■ What the task asks: Your answer must consist of every line from the data below that includes the word "teacher".

■ Supplied material:
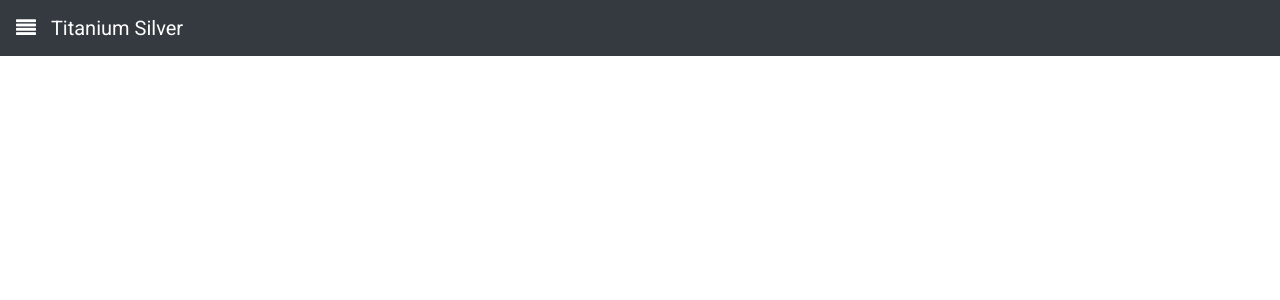
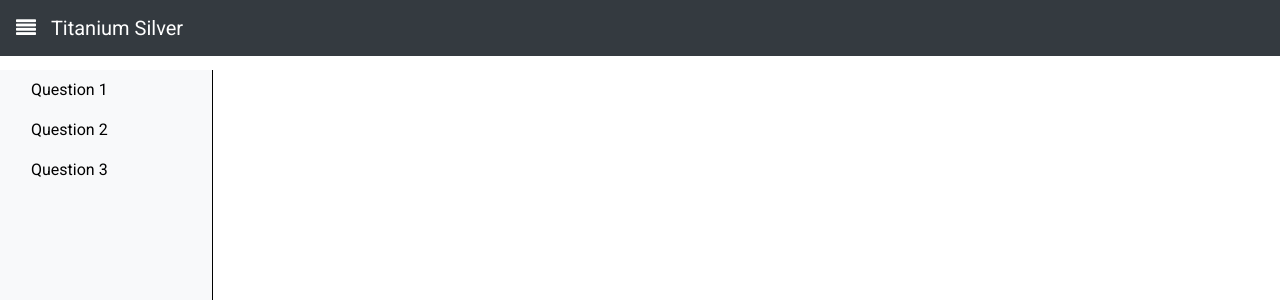
Before and after one commit to ganesh-k13/titanium-silver, a React (Create React App) app in the folder frontend/: page /studenttest in a window 1280 px wide. Shown: the top 300 px of the page. Built offline with nearby package versions, Linux system fonts and the light colour scheme.

Commit message:
Student Test taking UI skeleton is added

```diff
--- a/frontend/src/App.js
+++ b/frontend/src/App.js
@@ -6,7 +6,7 @@ import Login from "./components/pages/login/Login.js";
 import StudentProfile from "./components/pages/student/Profile.js";
 
 import TeacherProfile from "./components/layout/teacher/Profile.js";
-import SetTest from "./components/layout/teacher/SetTest.js";
+import StudentTestUI from "./components/layout/student/StudentTestUI.js";
 
 
 class App extends Component {
@@ -18,7 +18,7 @@ class App extends Component {
                     <Route path="/login" component={Login} />
                     <Route path="/student" component={StudentProfile} />
                     <Route path="/teacher" component={TeacherProfile} />
-                    <Route path="/settest" component={SetTest} />
+                    <Route path="/studenttest" component={StudentTestUI} />
                 </div>
             </Router>
         );
--- a/frontend/src/components/layout/common/VerticalModal.js
+++ b/frontend/src/components/layout/common/VerticalModal.js
@@ -1,7 +1,7 @@
 import React, { Component } from 'react';
 import { Modal,Button } from "react-bootstrap";
 
-class VerticalModal extends React.Component {
+class VerticalModal extends Component {
     render() {
         console.log("Modal props:",this.props);
         return (
--- /dev/null
+++ b/frontend/src/components/layout/student/StudentTestUI.js
@@ -0,0 +1,20 @@
+import React from "react";
+import { Container,Col,Row } from "react-bootstrap";
+
+import StudentTestUISideBar from "./StudentTestUISideBar";
+
+function StudentTestUI() {
+	return (
+		<React.Fragment>
+			<StudentTestUISideBar/>
+			<Container>
+				<Row>
+
+				</Row>
+
+			</Container>
+		</React.Fragment>
+	);
+}
+
+export default StudentTestUI;
--- /dev/null
+++ b/frontend/src/components/layout/student/StudentTestUISideBar.js
@@ -0,0 +1,33 @@
+import React from "react";
+
+function StudentTestUISideBar() {
+	return (
+		<nav className="col-md-2 d-none d-md-block bg-light sidebar" style={{height:window.innerHeight,borderRight:"1px solid black"}}>
+		    <div className="sidebar-sticky">
+		        <ul className="nav flex-column">
+		            <li className="nav-item">
+		                <a className="nav-link active" style={darkLink}>
+		                    Question 1
+		                </a>
+		            </li>
+		            <li className="nav-item">
+		                <a className="nav-link" style={darkLink}>
+		                    Question 2
+		                </a>
+		            </li>
+		            <li className="nav-item">
+		                <a className="nav-link" style={darkLink}>
+		                    Question 3
+		                </a>
+		            </li>
+		        </ul>
+		    </div>
+		</nav>
+	);
+}
+
+const darkLink = {
+	color:"#000000"
+};
+
+export default StudentTestUISideBar;
--- a/frontend/src/components/layout/teacher/Profile.js
+++ b/frontend/src/components/layout/teacher/Profile.js
@@ -1,26 +1,13 @@
 import React, { Component } from "react";
 import { Container,Col,Row,Button } from "react-bootstrap";
-import { Link } from "react-router-dom";
-import axios from 'axios';
+// import { Link } from "react-router-dom";
+// import axios from 'axios';
 
 import SetTest from "./SetTest";
 import SetTestBody from "./SetTestBody";
 import SetTestFooter from "./SetTestFooter";
 
 class Profile extends Component {
-    state = {
-        "test":[]
-    };
-
-    addTodo = (title) => {
-        axios.post('https://jsonplaceholder.typicode.com/todos', {
-            title,
-            completed: false
-        })
-        .then(res => this.setState({ test: [...this.state.todos, res.data] }));
-
-        console.log("here")
-    }
 
     render() {
         return (
--- a/frontend/src/components/layout/teacher/SetTestBody.js
+++ b/frontend/src/components/layout/teacher/SetTestBody.js
@@ -1,5 +1,5 @@
 import React from "react";
-import { Container,Col,Row,Button,Form } from "react-bootstrap";
+import { Container,Col,Row,Form } from "react-bootstrap";
 
 function SetTestBody(args){
 	return(
--- a/frontend/src/components/layout/teacher/SetTestFooter.js
+++ b/frontend/src/components/layout/teacher/SetTestFooter.js
@@ -1,5 +1,5 @@
 import React from "react";
-import { Container,Col,Row,Button,Form } from "react-bootstrap";
+import { Button } from "react-bootstrap";
 
 function SetTestFooter(args){
 	return(
```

■ Completed exercise:
 import TeacherProfile from "./components/layout/teacher/Profile.js";
-import SetTest from "./components/layout/teacher/SetTest.js";
                     <Route path="/teacher" component={TeacherProfile} />
--- a/frontend/src/components/layout/teacher/Profile.js
+++ b/frontend/src/components/layout/teacher/Profile.js
--- a/frontend/src/components/layout/teacher/SetTestBody.js
+++ b/frontend/src/components/layout/teacher/SetTestBody.js
--- a/frontend/src/components/layout/teacher/SetTestFooter.js
+++ b/frontend/src/components/layout/teacher/SetTestFooter.js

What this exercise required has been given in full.